“I’ve known Greg Stivers for over 20 years as a friend, neighbor and father,” Paul said. “He’s respected in the community, he has wisdom, a sense of justice and a fidelity to the rule of law.”

Stivers eventually was confirmed on a voice vote.

Some might say “nothing personal,” just a protest against outgoing Senate Majority Leader Harry Reid’s use of the “nuclear option” to limit filibusters on nominations. And Paul may be a forgiving guy, but to put Stivers through all the paperwork, the vetting, the hearing and then vote against him . . .

Time is running out

You can almost hear the nail-biting as some 130 increasingly desperate Obama nominees await Senate action this week or next on their bids for top administration jobs. It’s as tense as waiting to see whether you’re “safe” on “American Idol.”

And if you make it onto outgoing Senate Majority Leader Harry Reid’s schedule, it’s pretty much assured you’ll be safe.

The Senate on Thursday morning approved Franklin Orr to be the Energy Department’s undersecretary for science and Joseph Hezir to be the chief financial officer there.

And, in addition to Stivers, two other judges were approved Thursday afternoon: Joseph Leeson for a district seat in Pennsylvania, and Lydia Griggsby for the U.S. Court of Federal Claims.

Also on Harry’s list and “safe” are Jeffery Baran to be a member of the Nuclear Regulatory Commission, Lauren McFerran to be a member of the National Labor Relations Board and Ellen Williams to head the Energy Department’s Advanced Research Projects Agency-Energy. Confirmations are likely Monday.

And two nominees for the Tennessee Valley Authority — Virginia Lodge and Ronald Walter — are on the list for confirmation votes next week.

Not on the list? The Senate may be closing up shop at the end of next week, so better start calling in every last chit you have. Move fast.

Technical difficulties

Scoring an on-the-record interview with a top White House official is almost as hard as getting a bill passed in Congress.

So when President Obama’s most trusted adviser, Valerie Jarrett, agreed to a sit-down with Washington Post Magazine writer Joe Heim, it was quite the get — and even then it had to be rescheduled several times.

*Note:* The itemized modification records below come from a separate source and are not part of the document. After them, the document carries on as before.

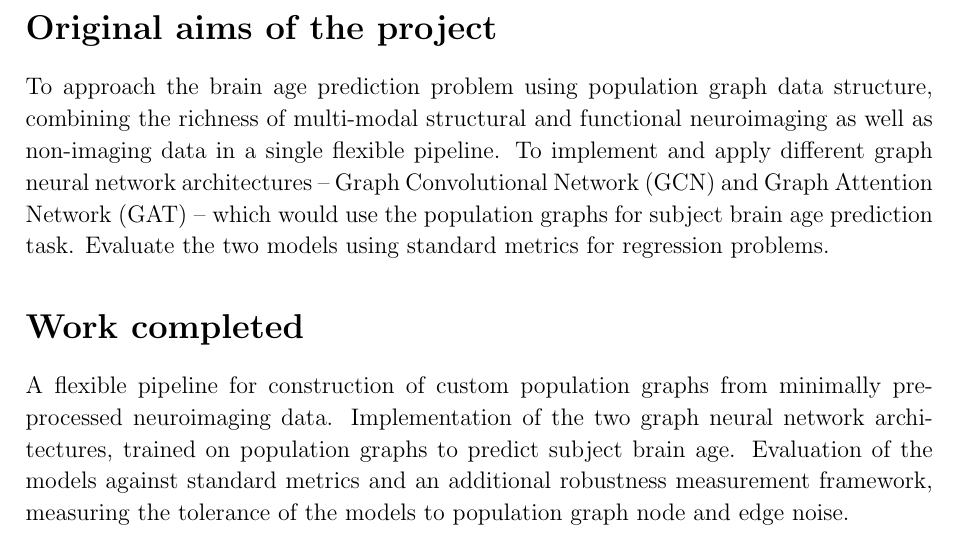
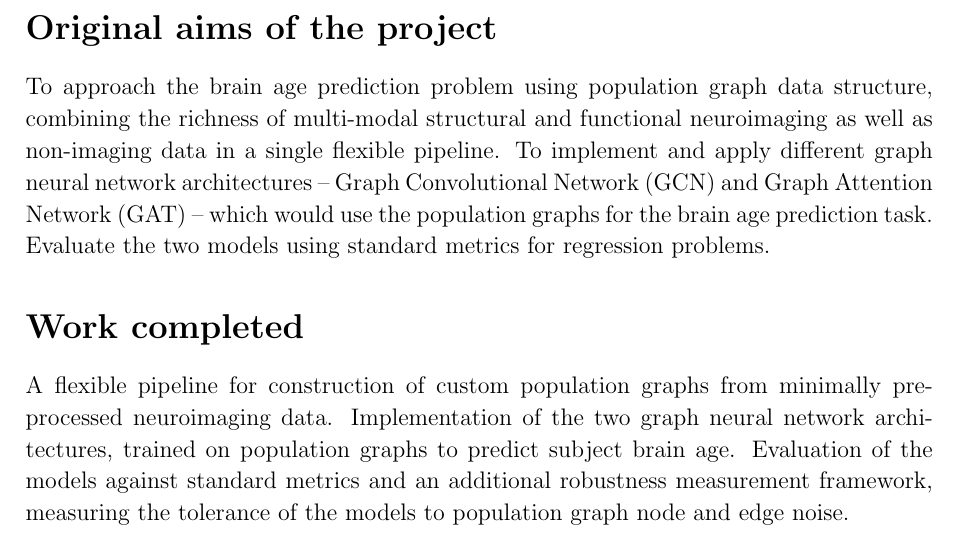
Before and after one commit to kamilest/cst-ii-dissertation, a LaTeX thesis (dissertation/ks830.tex, which reads dissertation/chapters/proforma.tex): part of page 3 of 57, cut so that both start at the same text. Compiled offline with pdfLaTeX.

Commit message:
Minor proforma fixes

```diff
--- a/dissertation/chapters/proforma.tex
+++ b/dissertation/chapters/proforma.tex
@@ -59,7 +59,7 @@ Supervisors:        & Mr Tiago Azevedo, Mr Alexander Campbell \\
 % At most 100 words describing the original aims of the project.
 
 To approach the brain age prediction problem using population graph data structure, combining the richness of multi-modal structural and functional neuroimaging as well as non-imaging data in a single flexible pipeline.
-To implement and apply different graph neural network architectures – Graph Convolutional Network (GCN) and Graph Attention Network (GAT) – which would use the population graphs for subject brain age prediction task. Evaluate the two models using standard metrics for regression problems.
+To implement and apply different graph neural network architectures – Graph Convolutional Network (GCN) and Graph Attention Network (GAT) – which would use the population graphs for the brain age prediction task. Evaluate the two models using standard metrics for regression problems.
 
 % To implement the population graph paradigm in modelling multi-modal structural  and functional brain imaging data along with non-imaging information of individual patients. Implement and apply different graph neural network architectures . Evaluate the robustness of graph neural networks to noisy and missing data, comparing their performance against each other and with other known benchmarks.
 
```
Also changed, not shown: dissertation/chapters/conclusion.tex (+23 -0 lines).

A few weeks ago, Heim finally headed over to the Eisenhower Executive Office Building to interview Jarrett for the magazine’s “Just Asking” feature. But then, when the interview was over, he checked his iPhone recorder and only the first two minutes were there. This is a reporter’s worst nightmare.

“I immediately felt just a wave of heat go through my body, just sheer terror,” Heim told the Loop.

But Jarrett took sympathy on him and let him do a redo by phone that afternoon.

He asked Jarrett what she thought of a reporter who has to ask for a do-over because his recorder didn’t work.

“That he’s human. And it’s extremely refreshing,” she said.

Jarrett, naturally, didn’t dish on the Obamas. But she did criticize unnamed former officials who wrote tell-all books after they left the White House, saying such jobs “should come with a level of loyalty and silence. At least until the president is out of office.”

— With Colby Itkowitz

Twitter: @KamenInTheLoop, @ColbyItkowitz